Task requirements. Bring together every line in the data that includes "list".

Before-and-after page screenshots:
◆ ◆ ◆

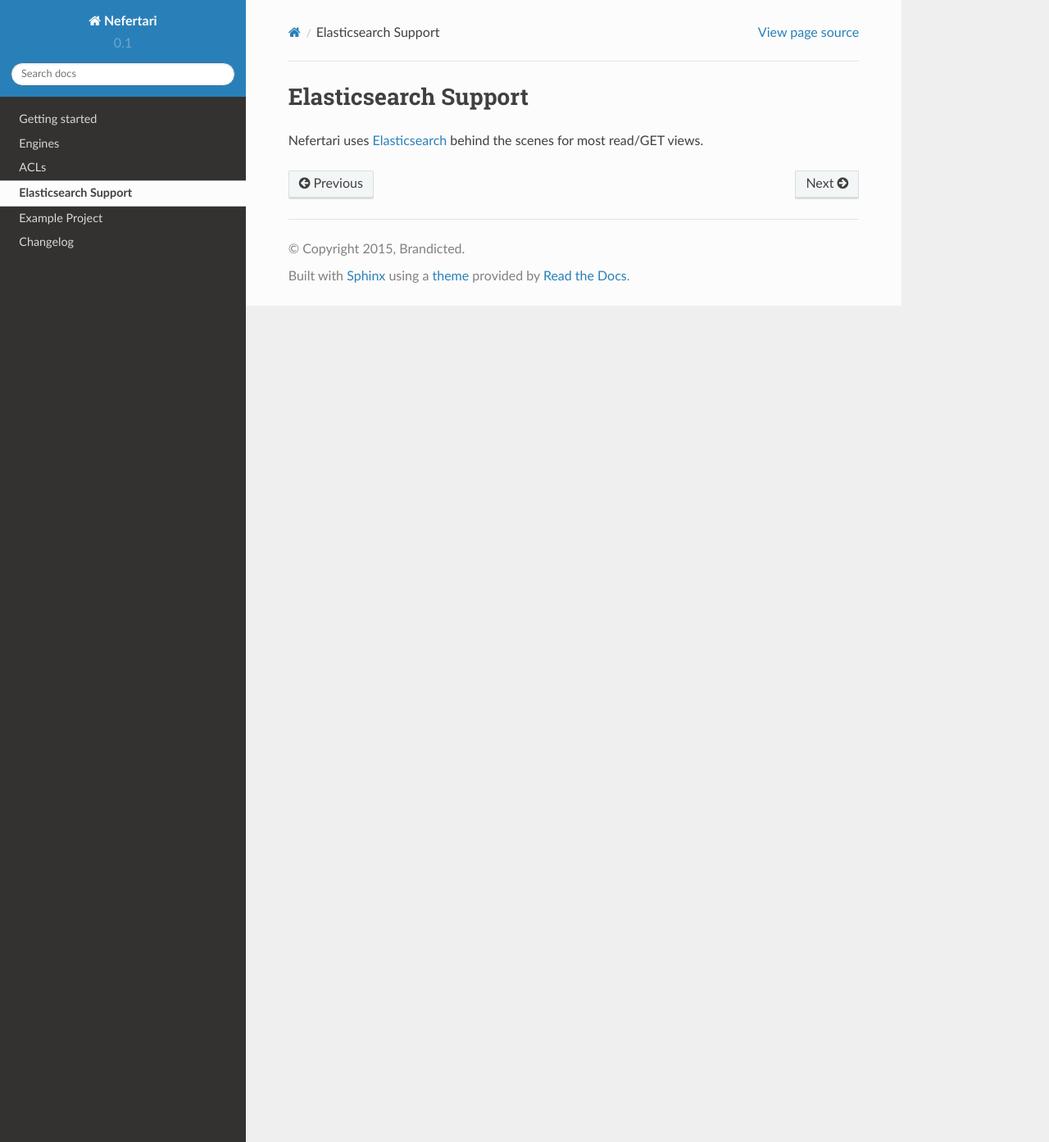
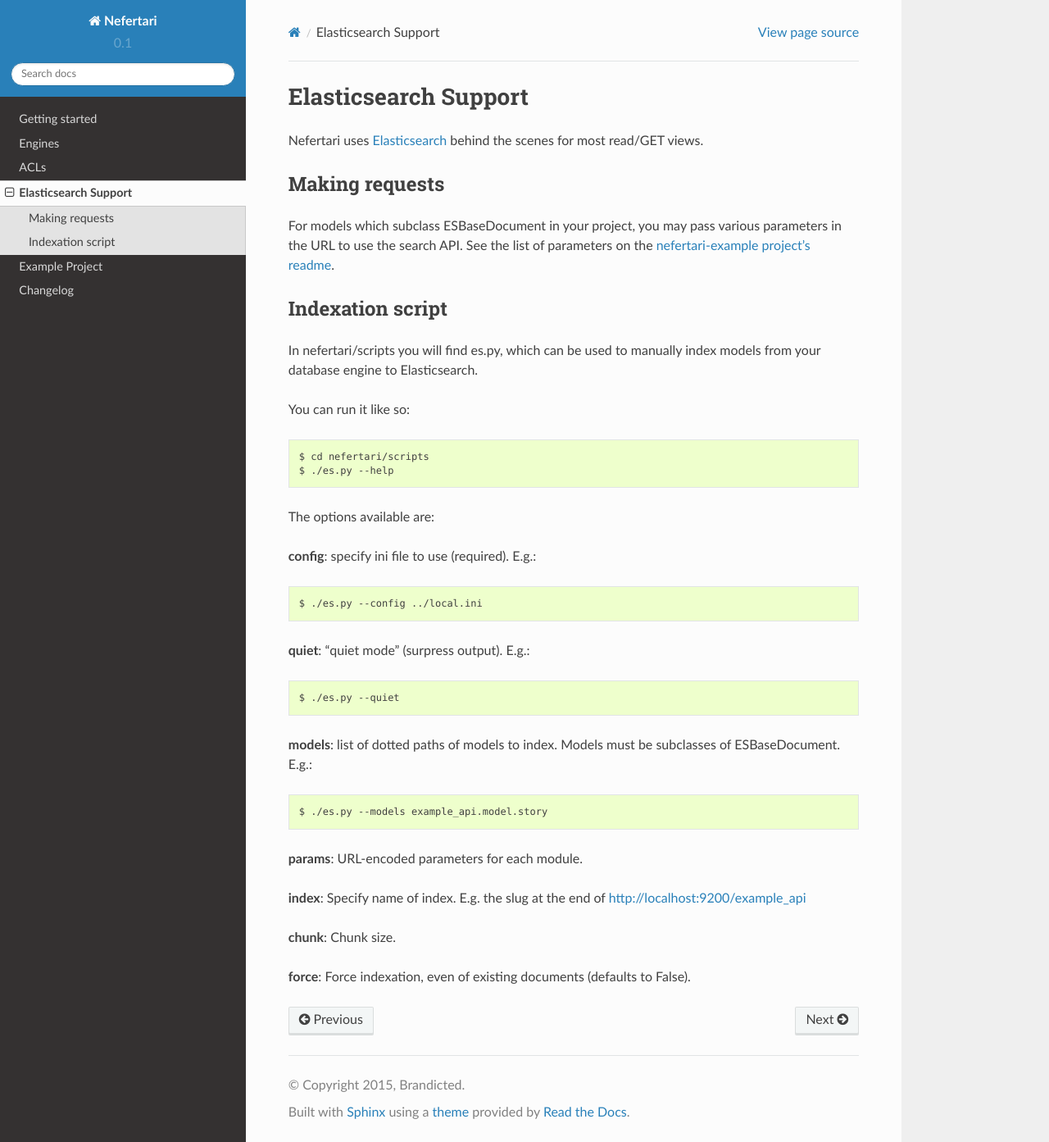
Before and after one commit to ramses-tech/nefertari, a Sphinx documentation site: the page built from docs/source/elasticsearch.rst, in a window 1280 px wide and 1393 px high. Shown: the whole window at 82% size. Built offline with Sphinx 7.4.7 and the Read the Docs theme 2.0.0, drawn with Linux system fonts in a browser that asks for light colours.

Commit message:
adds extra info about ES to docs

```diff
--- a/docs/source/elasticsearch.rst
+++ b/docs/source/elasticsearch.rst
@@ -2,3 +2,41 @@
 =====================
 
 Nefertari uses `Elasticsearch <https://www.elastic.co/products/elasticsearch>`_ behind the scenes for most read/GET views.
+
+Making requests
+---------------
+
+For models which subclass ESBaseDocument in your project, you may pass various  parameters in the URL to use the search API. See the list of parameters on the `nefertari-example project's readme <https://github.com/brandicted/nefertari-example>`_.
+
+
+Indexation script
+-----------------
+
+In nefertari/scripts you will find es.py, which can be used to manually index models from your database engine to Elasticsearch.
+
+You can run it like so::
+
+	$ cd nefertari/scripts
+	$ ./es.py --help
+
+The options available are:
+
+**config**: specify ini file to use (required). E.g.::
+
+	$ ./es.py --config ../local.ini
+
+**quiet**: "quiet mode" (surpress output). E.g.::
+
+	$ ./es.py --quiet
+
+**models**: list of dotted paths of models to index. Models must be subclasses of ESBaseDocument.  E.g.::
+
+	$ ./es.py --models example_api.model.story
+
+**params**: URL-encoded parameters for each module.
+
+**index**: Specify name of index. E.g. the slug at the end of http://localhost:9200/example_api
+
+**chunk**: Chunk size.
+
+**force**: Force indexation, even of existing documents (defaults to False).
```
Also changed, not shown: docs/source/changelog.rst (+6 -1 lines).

◆ ◆ ◆

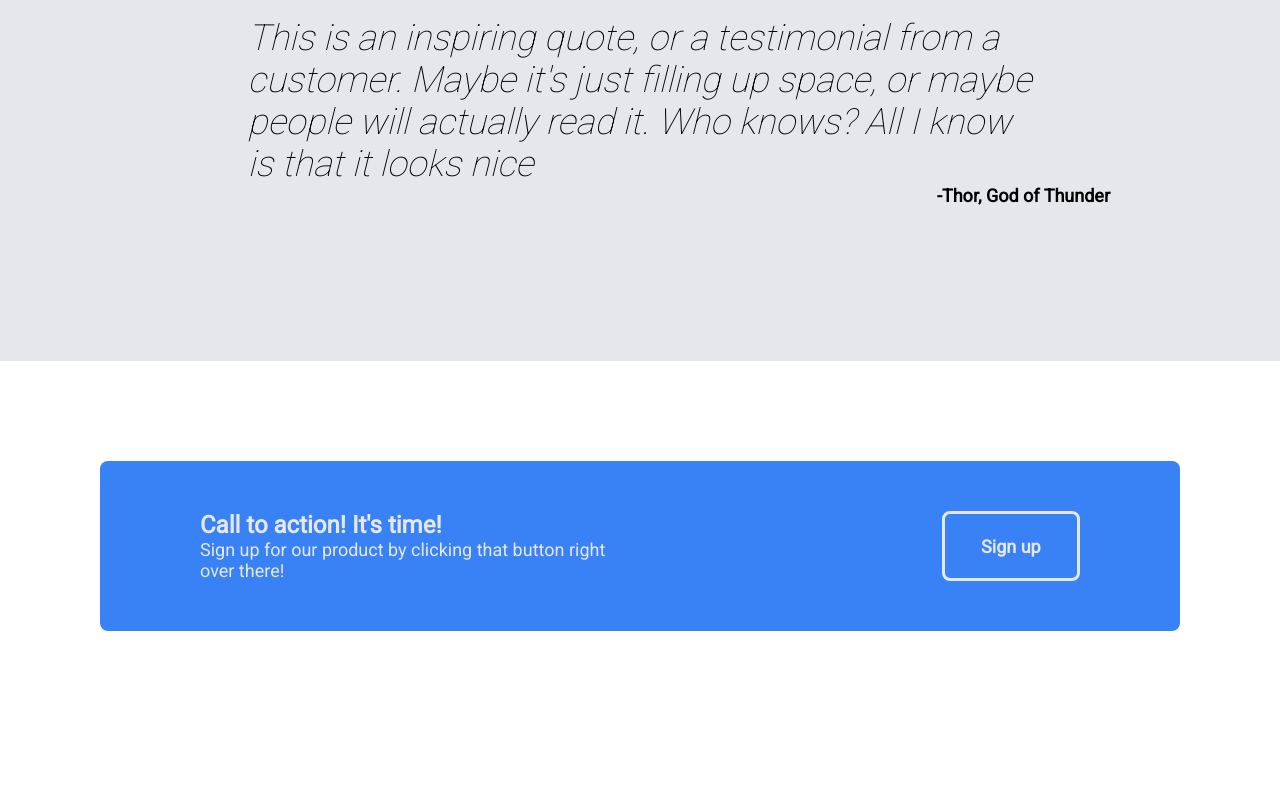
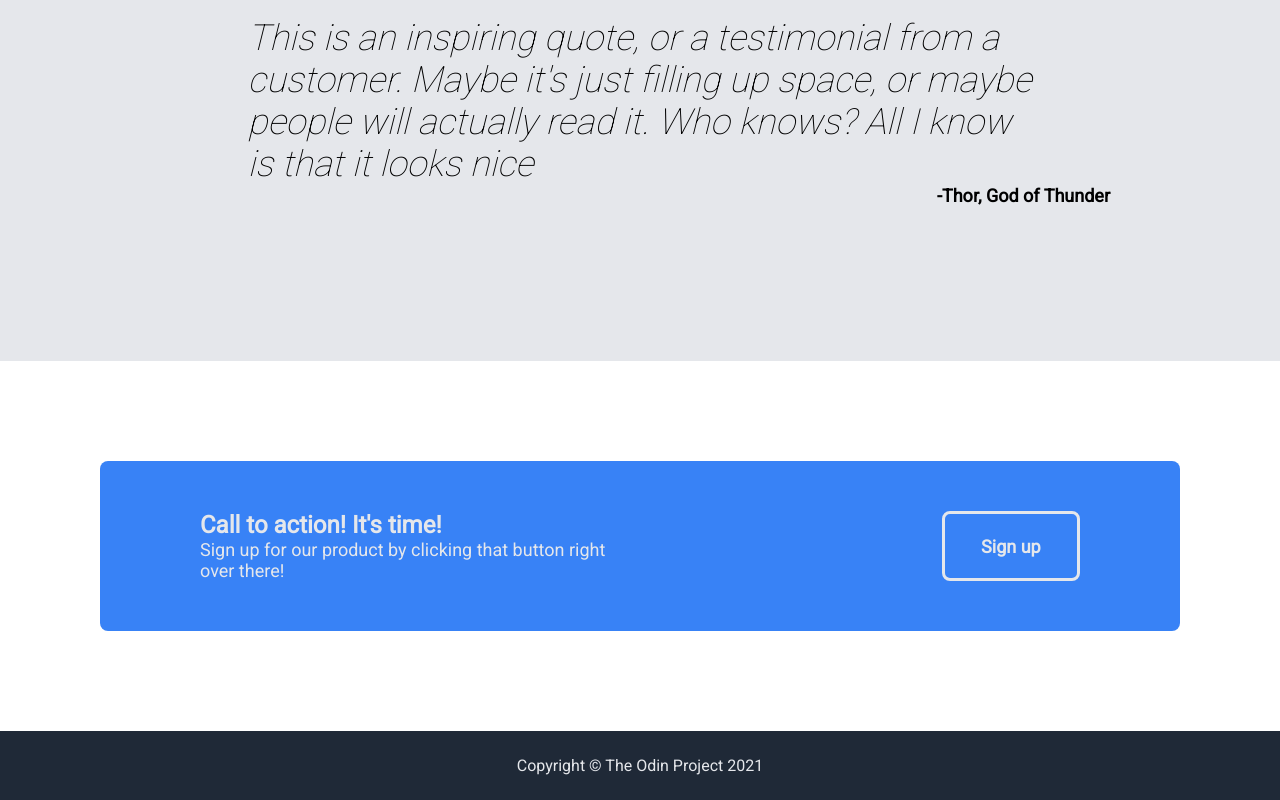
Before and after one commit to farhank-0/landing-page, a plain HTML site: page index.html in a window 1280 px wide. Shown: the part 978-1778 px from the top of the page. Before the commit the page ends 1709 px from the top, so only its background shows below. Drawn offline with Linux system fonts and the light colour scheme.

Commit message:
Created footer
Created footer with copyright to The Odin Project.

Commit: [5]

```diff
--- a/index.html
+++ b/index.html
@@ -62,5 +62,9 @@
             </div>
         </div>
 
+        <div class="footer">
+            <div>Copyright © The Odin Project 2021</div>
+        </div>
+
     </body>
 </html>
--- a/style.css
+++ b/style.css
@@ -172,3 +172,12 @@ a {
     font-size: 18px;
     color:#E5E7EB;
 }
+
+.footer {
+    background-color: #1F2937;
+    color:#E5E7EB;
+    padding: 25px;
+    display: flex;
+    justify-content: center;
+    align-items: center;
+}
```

◆ ◆ ◆

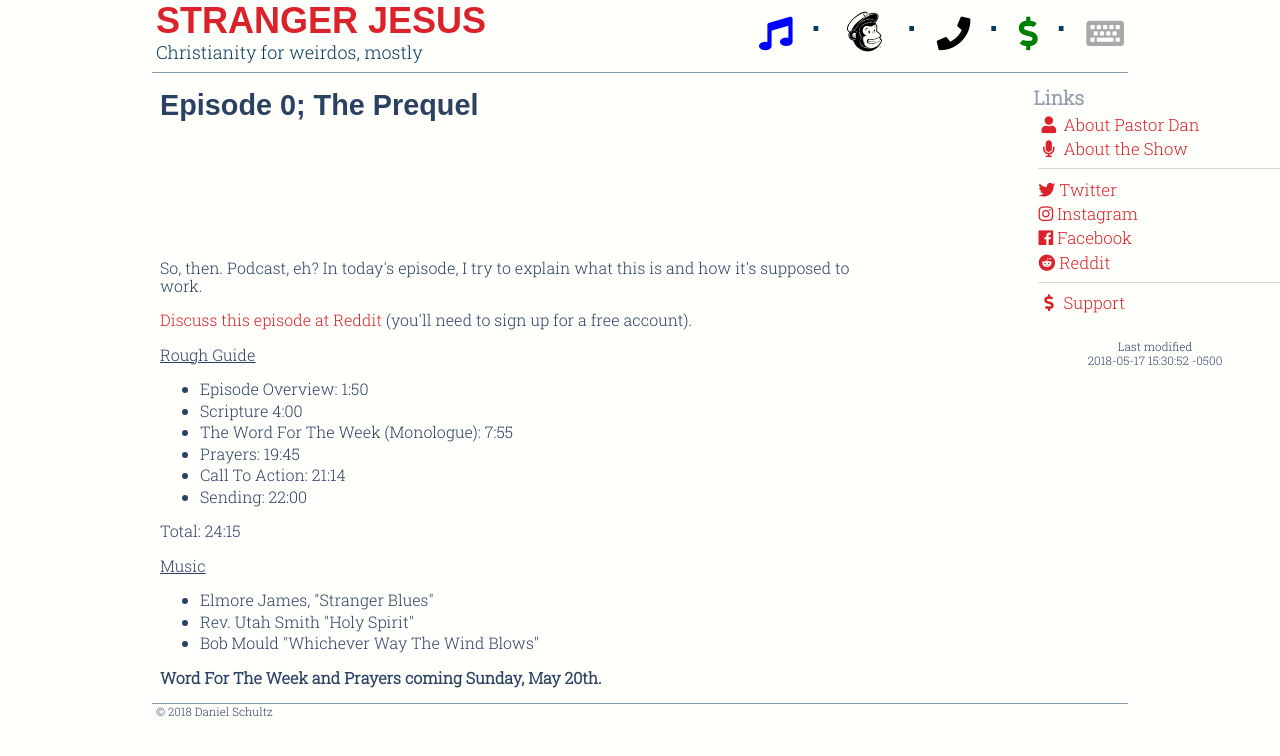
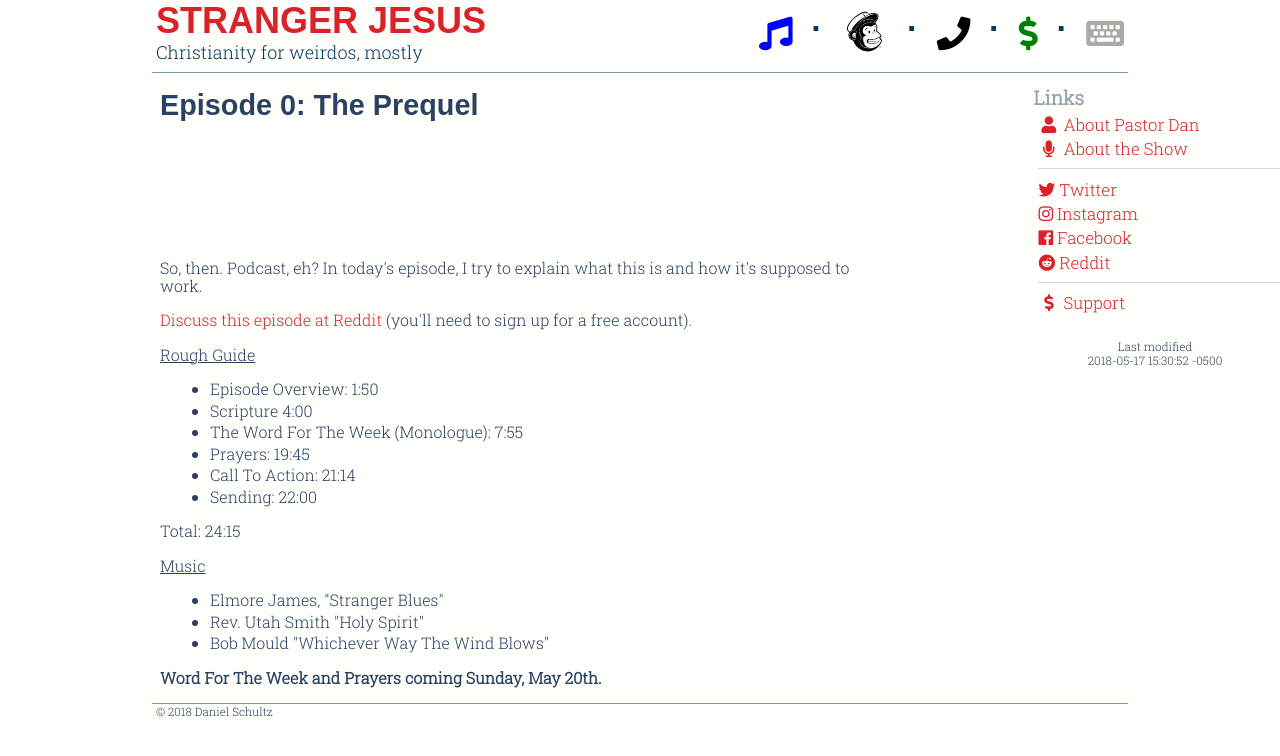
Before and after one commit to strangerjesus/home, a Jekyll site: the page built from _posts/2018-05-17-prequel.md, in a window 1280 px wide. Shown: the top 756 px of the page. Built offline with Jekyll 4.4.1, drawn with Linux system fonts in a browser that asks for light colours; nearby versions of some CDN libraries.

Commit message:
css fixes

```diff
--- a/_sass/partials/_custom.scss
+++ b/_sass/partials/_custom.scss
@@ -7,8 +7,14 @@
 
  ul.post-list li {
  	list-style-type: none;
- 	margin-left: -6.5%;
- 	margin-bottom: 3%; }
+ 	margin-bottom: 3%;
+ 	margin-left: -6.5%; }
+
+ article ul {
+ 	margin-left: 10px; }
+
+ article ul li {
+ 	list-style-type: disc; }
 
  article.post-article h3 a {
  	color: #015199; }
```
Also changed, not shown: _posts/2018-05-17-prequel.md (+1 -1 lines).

◆ ◆ ◆

Expected answer.
+For models which subclass ESBaseDocument in your project, you may pass various  parameters in the URL to use the search API. See the list of parameters on the `nefertari-example project's readme <https://github.com/brandicted/nefertari-example>`_.
+**models**: list of dotted paths of models to index. Models must be subclasses of ESBaseDocument.  E.g.::
  ul.post-list li {
  	list-style-type: none;
+ 	list-style-type: disc; }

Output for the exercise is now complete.